It isn’t Easter for me unless there’s a round loaf of bread with a candle stuck in it.
That bread is “paska”, a Ukrainian Easter tradition. I’ve never made it myself — thank heavens for bakeries and church bazaars — and the two recipes I have for it are long and elaborate. One is a newspaper article clipped by my mother and the other is in a book called Traditional Ukrainian Cookery by Savella Stechishen, born in Ukraine, educated in Saskatchewan, Canada, and a resident of Manitoba when the book was published in 1982.
“Paska is a round shaped Easter bread, much richer than ordinary bread,” she writes. “The top is elaborately decorated with fancy dough ornaments, having a cross as the central motif.” In addition to usual bread ingredients of flour, water, yeast, salt, both recipes include milk, eggs, sugar, and either one-half or two-thirds cup melted butter. It is similar in ingredients, although not in shape, to the braided challah loaf central to Jewish meals and celebrations, although challah is made with oil instead of butter. My mother’s friend Vera Panagapka used to bake paska and give one to our family when I was a child. Hers, like the loaf I found this year at a Ukrainian church bazaar, had raisins in it, although neither of my recipes adds any dried fruit.

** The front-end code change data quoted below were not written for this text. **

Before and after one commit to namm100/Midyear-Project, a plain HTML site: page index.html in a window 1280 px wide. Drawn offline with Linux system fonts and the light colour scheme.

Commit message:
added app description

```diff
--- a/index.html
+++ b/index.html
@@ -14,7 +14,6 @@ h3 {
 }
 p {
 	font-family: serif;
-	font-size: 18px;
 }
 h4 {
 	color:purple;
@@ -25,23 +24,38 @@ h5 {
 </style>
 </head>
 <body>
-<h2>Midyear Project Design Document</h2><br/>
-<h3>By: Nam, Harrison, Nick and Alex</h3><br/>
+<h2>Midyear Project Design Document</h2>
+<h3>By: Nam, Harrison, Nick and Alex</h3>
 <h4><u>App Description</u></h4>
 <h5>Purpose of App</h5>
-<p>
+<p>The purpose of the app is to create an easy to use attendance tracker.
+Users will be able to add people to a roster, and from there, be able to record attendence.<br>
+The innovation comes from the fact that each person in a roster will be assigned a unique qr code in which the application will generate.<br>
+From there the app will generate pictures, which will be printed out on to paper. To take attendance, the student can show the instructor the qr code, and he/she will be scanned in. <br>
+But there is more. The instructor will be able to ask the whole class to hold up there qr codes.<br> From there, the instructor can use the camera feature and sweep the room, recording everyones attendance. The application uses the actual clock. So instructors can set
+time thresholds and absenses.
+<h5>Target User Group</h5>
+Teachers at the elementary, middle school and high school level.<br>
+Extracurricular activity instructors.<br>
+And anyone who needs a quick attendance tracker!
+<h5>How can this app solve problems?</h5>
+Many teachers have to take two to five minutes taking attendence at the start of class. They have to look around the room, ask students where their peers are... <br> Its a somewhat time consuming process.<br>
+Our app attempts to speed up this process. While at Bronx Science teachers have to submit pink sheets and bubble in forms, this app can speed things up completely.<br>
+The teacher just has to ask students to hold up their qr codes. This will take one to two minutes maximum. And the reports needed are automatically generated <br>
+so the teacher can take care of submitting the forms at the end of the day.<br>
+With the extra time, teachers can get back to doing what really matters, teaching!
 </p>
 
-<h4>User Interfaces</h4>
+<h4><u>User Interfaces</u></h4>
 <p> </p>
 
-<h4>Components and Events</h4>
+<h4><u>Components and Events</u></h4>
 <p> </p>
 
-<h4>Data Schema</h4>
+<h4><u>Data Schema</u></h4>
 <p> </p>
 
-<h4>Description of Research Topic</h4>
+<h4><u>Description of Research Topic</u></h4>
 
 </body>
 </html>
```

Better known as a Ukrainian Easter tradition are pysanky, the ornately decorated eggs. I never made them and my Ukrainian mother was not enamoured of them: it is a time-consuming and finicky craft, where you apply fine designs in wax, dip the egg in dye, and repeat the procedure for every colour you want to use, eventually then melting away all the wax to leave behind the layered artistry. Because of all the work involved, pysanky are emptied of their egg content; otherwise, they’d either rot, on display, or you have to crack the eggshell and destroy your art to use the egg inside. I remember being stunned as a little girl when one baba (older lady) showed me some of these fancy eggs and explained that all the liquid egg inside had been “blown out” through two tiny holes.
Easter traditions and foods vary widely, depending on your culture. Greeks roast lamb; The English break the Lenten fast with simnel cake and hot-cross buns, the latter available widely in Canada; and the Danes brew a special beer, Påskeøl, available only around Easter.
I asked some women from my neighbourhood what was traditional Easter food, for them. “Ham,” two said, immediately. “Lamb,” said one. “Turkey!” said another. Turkey? the rest of the group, asked, with huh, what? expressions on their faces. Most agreed they liked to serve spring-like vegetables, even if those vegetables (such as asparagus) were not yet in season in Ontario but shipped here from South America.
For me, Easter dinner can be almost anything although my mother did tend to serve ham, potatoes, vegetables, and a lemon pie or her egg-heavy Candy Confetti Torte. But Easter brunch means hard-boiled eggs, kielbasa sausage, horseradish, and a slice of paska — or maybe a hot-cross bun, just to mix things up.
Main photo: Kelley Teahen